    With that said, does anyone have any suggestions as to where I should be practicing my techniques as a beginner? Should I just start skating around the rink like everyone else? Most of the skaters at my rink are advanced, so I really have no one to relate to on this issue.
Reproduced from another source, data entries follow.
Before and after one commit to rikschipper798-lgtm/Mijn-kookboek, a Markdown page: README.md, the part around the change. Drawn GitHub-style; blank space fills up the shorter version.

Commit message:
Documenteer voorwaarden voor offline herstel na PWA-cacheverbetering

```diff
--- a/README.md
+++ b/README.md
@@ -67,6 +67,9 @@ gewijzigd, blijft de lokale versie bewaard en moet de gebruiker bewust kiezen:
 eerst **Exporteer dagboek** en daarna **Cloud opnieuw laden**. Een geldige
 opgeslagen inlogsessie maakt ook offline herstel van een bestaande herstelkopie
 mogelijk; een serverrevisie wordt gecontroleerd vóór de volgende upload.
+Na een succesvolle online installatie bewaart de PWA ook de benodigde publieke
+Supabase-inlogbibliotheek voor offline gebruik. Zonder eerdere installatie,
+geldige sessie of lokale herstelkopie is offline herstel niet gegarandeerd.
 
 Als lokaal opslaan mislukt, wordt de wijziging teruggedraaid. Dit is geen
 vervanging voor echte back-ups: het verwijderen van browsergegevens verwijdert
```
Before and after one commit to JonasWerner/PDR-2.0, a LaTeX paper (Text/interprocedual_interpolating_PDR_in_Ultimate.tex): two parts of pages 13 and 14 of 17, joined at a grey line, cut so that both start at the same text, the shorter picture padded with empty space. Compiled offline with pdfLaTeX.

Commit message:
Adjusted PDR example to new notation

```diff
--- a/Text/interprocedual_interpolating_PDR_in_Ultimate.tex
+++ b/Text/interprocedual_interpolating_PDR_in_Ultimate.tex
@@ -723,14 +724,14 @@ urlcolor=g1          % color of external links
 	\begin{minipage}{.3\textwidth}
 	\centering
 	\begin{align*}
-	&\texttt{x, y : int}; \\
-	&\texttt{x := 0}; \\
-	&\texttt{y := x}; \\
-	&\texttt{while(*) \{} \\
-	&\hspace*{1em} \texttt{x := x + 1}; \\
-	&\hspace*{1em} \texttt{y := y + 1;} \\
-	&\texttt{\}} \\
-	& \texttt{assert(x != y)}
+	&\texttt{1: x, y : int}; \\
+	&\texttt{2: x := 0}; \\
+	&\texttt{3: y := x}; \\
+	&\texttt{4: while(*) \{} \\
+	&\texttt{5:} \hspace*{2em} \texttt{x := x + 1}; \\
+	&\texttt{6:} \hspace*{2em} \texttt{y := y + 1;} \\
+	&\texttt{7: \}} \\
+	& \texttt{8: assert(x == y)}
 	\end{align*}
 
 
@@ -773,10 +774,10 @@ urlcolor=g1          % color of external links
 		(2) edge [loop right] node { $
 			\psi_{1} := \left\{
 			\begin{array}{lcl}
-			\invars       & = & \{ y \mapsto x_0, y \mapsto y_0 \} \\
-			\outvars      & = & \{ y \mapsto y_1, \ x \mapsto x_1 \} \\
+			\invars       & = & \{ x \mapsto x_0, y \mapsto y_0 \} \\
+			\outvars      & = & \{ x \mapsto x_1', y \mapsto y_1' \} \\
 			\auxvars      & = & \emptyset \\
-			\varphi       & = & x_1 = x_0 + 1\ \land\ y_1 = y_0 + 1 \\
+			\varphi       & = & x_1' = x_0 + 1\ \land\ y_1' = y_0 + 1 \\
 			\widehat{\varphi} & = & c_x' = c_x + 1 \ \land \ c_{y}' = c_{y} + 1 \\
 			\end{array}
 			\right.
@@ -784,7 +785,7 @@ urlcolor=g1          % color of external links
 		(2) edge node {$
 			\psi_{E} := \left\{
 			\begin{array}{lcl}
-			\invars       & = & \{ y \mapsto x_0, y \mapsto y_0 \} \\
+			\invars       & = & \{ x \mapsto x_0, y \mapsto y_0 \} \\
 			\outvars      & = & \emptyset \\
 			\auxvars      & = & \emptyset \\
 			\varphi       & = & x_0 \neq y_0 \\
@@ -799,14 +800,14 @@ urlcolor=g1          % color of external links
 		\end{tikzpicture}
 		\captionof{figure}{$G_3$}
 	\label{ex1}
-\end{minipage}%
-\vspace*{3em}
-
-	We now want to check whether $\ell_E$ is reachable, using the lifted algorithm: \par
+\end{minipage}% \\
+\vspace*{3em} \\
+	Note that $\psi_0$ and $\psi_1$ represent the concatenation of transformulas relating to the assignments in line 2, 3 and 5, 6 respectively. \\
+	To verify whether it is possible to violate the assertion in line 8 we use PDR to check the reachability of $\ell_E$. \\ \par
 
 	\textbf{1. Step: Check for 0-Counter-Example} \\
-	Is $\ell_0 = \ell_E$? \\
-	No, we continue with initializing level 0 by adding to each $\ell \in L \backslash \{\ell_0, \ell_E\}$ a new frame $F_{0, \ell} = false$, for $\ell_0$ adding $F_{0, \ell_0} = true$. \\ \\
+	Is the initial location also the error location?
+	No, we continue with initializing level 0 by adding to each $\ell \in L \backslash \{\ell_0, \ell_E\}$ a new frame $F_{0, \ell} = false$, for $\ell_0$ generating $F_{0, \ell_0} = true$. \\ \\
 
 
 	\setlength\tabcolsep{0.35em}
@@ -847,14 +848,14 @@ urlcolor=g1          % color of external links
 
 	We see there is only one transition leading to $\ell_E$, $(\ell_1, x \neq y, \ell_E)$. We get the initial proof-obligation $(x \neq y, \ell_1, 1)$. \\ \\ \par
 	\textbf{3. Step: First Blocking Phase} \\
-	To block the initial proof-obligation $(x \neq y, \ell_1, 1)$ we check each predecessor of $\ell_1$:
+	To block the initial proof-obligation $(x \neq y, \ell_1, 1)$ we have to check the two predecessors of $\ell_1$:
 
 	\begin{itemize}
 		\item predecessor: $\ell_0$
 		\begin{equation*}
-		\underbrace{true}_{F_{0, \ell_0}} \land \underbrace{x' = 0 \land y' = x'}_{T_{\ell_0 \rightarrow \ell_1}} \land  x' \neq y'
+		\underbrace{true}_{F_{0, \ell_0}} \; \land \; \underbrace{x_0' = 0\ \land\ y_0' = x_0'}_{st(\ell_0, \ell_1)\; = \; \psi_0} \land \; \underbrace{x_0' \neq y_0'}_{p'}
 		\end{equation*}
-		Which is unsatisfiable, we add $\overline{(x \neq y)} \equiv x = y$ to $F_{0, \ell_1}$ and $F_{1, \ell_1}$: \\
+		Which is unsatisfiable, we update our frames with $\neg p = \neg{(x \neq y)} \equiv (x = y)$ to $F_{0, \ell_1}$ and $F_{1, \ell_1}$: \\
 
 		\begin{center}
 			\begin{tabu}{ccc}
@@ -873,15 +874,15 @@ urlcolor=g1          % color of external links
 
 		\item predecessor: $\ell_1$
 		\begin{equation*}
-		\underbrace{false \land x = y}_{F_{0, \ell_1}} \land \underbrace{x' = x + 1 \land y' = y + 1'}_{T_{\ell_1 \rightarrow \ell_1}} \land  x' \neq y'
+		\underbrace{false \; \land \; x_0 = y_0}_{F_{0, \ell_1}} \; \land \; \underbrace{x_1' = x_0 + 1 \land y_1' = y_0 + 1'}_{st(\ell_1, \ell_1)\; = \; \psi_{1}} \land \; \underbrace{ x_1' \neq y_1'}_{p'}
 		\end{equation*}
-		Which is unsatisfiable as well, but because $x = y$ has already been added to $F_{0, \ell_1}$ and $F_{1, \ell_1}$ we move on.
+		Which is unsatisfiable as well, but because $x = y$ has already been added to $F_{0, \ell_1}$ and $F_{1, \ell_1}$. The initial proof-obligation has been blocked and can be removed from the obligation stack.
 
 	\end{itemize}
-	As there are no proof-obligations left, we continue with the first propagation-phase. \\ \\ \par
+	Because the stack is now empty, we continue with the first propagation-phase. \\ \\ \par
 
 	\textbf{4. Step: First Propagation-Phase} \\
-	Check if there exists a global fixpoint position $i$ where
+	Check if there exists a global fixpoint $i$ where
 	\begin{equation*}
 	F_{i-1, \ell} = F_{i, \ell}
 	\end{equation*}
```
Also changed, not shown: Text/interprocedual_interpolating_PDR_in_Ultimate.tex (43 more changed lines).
Sorry if this seems like a dumb question, but I'm starting to feel tension with other more advanced skaters on the ice, as well as one of the coaches when I happen to get in their way.
     
  2. gkelly

    gkelly Well-Known Member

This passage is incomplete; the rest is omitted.